Paperwork is often maligned in English. In fact, I’ve even had (German) students who took offense at some example sentences such as “I just have some paperwork to do before I got home.” Or “all that’s left to do is the paperwork.”
Paperwork, to some it seems, is essential.
Slowly, I’m learning why.
And I’m learning it the hard way: by not having a really great, structured system of record-keeping. I need that.
My system now
When I got serious about vocabulary, I made some pretty solid record-keeping worksheets for vocabulary. They still form the backbone of my record keeping. Basically, I have an attendance sheet that I make — it helps me learn the names, as well as being honest about who attended if that becomes a question later — and the vocab worksheets.
That leaves me with a packet of six or so papers–the attendance sheet and five vocab sheets–bound together.
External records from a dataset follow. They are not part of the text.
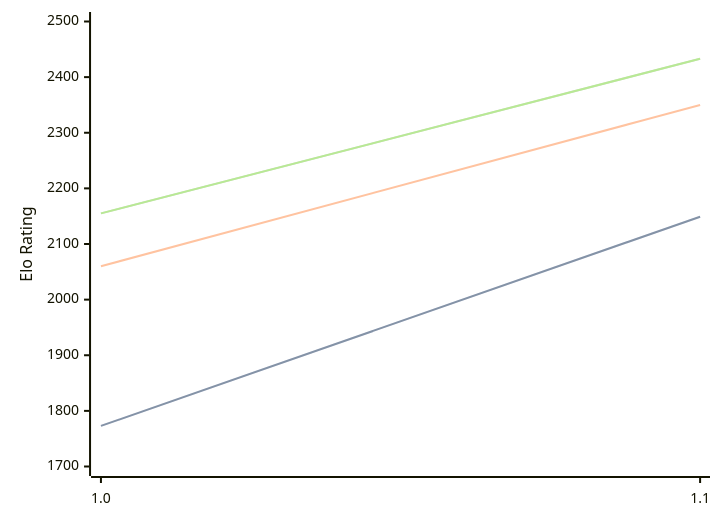
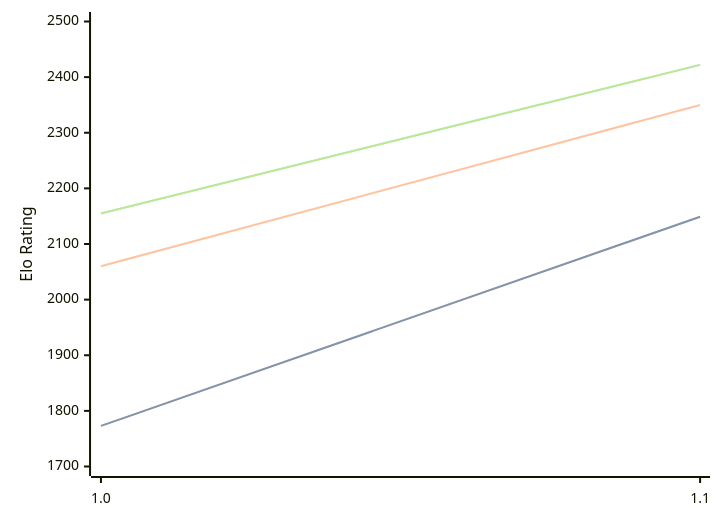
Before and after one commit to computer-chess-index/cci: the diagram in engines/Echekinator.md, drawn with Mermaid. The commit also changed other lines of this file, not shown here.

Commit message:
Update CCI Ratings (ELO VLTC) - 2026-10-03

````diff
--- a/engines/Echekinator.md
+++ b/engines/Echekinator.md
@@ -32,11 +32,11 @@
 ```mermaid
 %%{init: {"theme":"base","themeVariables":{"seriesColors:['#a3a3a3','#222221','#faa371']}}}%%
 xychart-beta
   x-axis ["1.0", "1.1"]
   y-axis "Elo Rating" 1700 --> 2500
   line "" [1773, 2149]
   line "STC (8.0+0.08s)" [1773, 2149]
   line "LTC (60.0+0.60s)" [2060, 2350]
-  line "" [2155, 2433]
-  line "VLTC (2m24s+1.12s)" [2155, 2433]
+  line "" [2155, 2422]
+  line "VLTC (2m24s+1.12s)" [2155, 2422]
 ```
````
I add any other material that we’ve worked on or that I’ve handed out to the bottom of this stack in chronological order.
When I realize that there are more and better things that I could be doing, I make a note to myself and put it on top of the attendance sheet. That’s great for recording that train of thought that you have at the end of the lesson (“a great idea would be to come back and work on family vocabulary and use that as an excuse to drill questions”) but it’s insufficient for really planning out something that’s several lessons long. You know, when you have the inspiration that “we could work towards this goal, by hitting on these intermediate steps…”
I don’t do that well. Partly, I use my to-do list app, and sometimes calendar reminders. But, well, I’m dissatisfied.
What I want
I’m not sure what I want. Here are some of the things I’d like to be able to record and read at a glance:
- Which “special topics” have we covered already (I do special lessons on Greek myths, but each myth only once per group. After three years, how should I know which ones I’ve covered where?)
- Which topics have the group requested to cover?
- Which grammars have we intentionally practiced? How often? When was the last time?
- Which grammars do I think will need to be practiced in the future?
- What sort of framework do I have in mind for the next six or so lessons? This has to be something that can be changed and altered and still be readable as I plan. (These requirements, I should add, are the things that make this seem hardest for me.)
- I think I’m ready to go from a single stack of papers per group to two stacks: one for the material, so I can reference it while leading a conversation, and one for my to record vocab to review and my notes on planning.
I’ll post when I get a system going that seems to make sense to me. Until then, what system do you use to record the plans and progress you’ve made with each group–and how to two diverge? Are there any good ready-made worksheets out there that I should look at?
I’m grateful for any tips I can get.